Elitzur also speculates that following Haas’ accident, Smith may have received a disorganized mix of bones including remains from other sites, leading to a possible mistake in identifying the person with the cut jaw as a female.

[…] In yet another twist of this puzzling cold case, Haaretz can reveal that researchers did not return all the bones for reburial in the cave.

Some key remains, including the nails and the cut jaw and vertebra, were sent for safekeeping to Tel Aviv University anthropologist Israel Hershkovitz and remained untouched in his lab for years.

After reading Elitzur’s paper, Hershkovitz re-examined the remains. He analyzed the nails using an electron microscope, determining that they did break the bones of the hand, as would occur in crucifixion. This itself is a blow to skeptics, since Romans rarely crucified women, Hershkovitz said.

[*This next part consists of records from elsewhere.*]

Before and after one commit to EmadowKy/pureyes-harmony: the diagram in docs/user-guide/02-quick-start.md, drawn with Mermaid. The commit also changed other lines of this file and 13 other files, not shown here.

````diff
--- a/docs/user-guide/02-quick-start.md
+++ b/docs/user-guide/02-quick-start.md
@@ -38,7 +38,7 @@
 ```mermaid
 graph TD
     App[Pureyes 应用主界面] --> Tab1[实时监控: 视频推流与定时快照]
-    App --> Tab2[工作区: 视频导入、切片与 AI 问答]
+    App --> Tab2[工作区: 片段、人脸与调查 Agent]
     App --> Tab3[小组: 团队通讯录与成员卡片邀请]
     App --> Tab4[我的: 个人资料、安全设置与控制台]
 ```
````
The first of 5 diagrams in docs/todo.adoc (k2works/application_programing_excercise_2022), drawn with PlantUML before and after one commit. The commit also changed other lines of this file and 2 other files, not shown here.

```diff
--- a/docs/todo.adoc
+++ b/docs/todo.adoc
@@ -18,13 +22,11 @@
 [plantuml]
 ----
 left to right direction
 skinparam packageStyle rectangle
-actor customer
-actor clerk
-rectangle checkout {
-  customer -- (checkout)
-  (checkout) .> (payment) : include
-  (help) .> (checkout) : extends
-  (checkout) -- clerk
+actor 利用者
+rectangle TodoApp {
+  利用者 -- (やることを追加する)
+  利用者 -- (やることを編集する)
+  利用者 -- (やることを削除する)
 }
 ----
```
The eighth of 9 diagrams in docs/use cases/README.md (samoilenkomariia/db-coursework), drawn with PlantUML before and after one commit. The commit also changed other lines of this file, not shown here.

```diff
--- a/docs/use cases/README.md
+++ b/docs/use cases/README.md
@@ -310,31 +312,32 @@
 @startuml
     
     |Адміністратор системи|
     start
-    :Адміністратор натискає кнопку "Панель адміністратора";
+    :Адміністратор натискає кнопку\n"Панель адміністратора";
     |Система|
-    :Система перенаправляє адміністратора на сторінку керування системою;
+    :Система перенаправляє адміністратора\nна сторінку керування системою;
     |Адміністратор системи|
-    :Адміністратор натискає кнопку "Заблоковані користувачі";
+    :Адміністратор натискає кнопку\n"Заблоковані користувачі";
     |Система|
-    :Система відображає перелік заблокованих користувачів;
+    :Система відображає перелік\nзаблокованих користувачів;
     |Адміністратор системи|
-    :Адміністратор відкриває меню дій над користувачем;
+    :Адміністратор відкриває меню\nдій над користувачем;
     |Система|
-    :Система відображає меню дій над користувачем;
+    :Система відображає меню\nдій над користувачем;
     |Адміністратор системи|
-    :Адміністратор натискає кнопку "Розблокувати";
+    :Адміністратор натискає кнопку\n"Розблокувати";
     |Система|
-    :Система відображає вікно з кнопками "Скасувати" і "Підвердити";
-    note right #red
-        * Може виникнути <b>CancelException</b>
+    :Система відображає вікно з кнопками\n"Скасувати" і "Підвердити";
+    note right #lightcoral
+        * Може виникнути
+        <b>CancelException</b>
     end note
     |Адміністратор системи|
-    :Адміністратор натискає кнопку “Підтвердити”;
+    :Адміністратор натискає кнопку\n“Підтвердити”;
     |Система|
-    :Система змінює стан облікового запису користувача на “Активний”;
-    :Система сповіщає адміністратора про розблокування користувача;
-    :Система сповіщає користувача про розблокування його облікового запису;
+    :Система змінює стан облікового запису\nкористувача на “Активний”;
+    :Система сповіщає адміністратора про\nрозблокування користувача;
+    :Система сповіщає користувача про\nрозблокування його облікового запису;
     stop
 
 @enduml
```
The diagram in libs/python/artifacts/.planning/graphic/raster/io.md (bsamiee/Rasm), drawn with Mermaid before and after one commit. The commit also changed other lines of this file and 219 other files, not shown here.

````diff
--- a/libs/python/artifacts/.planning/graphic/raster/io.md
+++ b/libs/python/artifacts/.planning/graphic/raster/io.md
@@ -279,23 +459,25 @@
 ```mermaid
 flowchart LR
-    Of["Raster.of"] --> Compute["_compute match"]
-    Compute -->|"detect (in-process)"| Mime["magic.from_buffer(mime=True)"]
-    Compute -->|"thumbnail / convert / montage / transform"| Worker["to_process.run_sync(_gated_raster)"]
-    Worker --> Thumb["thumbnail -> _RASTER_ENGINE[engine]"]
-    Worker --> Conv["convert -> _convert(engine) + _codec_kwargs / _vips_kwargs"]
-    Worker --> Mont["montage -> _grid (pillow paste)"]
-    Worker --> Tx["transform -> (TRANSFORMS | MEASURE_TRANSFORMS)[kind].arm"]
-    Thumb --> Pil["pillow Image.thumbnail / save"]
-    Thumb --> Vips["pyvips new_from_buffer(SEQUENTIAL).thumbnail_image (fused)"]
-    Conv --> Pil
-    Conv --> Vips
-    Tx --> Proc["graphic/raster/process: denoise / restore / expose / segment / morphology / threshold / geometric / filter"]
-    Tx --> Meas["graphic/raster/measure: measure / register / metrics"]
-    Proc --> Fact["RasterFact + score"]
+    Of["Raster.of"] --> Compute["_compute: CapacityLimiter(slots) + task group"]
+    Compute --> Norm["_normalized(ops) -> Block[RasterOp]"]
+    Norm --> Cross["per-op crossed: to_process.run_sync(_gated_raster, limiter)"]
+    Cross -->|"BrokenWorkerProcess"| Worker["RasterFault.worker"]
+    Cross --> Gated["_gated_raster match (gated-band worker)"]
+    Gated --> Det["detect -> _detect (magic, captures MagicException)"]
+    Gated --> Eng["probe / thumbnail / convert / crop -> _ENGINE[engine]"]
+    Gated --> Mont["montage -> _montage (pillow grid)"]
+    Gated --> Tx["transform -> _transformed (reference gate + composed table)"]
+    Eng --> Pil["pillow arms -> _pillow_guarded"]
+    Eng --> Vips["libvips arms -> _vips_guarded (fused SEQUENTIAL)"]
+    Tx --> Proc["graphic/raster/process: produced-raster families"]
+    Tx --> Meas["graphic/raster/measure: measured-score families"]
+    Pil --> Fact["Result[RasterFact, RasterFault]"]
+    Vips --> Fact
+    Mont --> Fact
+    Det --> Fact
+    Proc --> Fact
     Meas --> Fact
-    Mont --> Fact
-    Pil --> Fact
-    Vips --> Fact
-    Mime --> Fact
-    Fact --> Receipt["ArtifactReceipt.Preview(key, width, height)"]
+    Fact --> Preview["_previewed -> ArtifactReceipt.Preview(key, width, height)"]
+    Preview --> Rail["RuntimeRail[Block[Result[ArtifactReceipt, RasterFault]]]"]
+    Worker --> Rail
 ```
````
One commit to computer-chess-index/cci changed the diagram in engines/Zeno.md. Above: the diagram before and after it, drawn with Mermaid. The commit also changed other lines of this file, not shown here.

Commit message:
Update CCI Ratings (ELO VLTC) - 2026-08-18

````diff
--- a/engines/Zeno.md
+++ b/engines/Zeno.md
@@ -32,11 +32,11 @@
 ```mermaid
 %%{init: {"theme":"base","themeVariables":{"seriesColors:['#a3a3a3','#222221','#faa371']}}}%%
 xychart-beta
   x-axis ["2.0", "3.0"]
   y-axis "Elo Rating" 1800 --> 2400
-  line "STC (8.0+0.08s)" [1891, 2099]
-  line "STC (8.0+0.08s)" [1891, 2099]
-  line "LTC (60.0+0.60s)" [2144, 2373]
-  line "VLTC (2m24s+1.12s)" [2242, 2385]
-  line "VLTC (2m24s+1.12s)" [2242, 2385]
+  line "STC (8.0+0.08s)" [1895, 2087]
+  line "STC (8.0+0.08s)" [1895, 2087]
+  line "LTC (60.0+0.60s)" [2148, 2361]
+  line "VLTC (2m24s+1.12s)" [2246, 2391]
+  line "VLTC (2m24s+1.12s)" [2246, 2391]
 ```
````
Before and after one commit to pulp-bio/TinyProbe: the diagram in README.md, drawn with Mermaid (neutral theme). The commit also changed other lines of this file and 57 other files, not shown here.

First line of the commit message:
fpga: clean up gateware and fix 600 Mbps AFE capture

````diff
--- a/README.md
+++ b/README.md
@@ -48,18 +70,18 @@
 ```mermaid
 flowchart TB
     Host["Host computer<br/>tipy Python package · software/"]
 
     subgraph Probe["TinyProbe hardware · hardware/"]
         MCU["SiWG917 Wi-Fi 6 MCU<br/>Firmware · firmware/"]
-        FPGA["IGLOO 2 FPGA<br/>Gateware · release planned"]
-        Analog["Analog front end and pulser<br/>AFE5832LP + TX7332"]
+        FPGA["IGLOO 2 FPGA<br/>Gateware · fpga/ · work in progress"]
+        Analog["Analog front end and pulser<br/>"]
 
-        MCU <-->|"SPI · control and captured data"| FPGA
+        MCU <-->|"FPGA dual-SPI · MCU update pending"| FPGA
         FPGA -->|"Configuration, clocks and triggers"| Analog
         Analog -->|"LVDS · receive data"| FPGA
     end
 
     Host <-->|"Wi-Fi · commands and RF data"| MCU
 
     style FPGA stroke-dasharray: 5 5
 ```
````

He also doubts Smith’s finding that the time-worn jaw belonged to a woman.

[…] Hershkovitz has been trying to extract DNA from the jaw in order to confirm whether it belonged to a man or a woman. Though that would not confirm Mattathiah’s identity, it would give weight to all the other evidence that points to him, he said.

“Once you remove the idea that the cut mandible belonged to a woman, you are left with all the other elements that prove that this is Mattathiah,” he said. “In this case, the writing was literally on the wall.”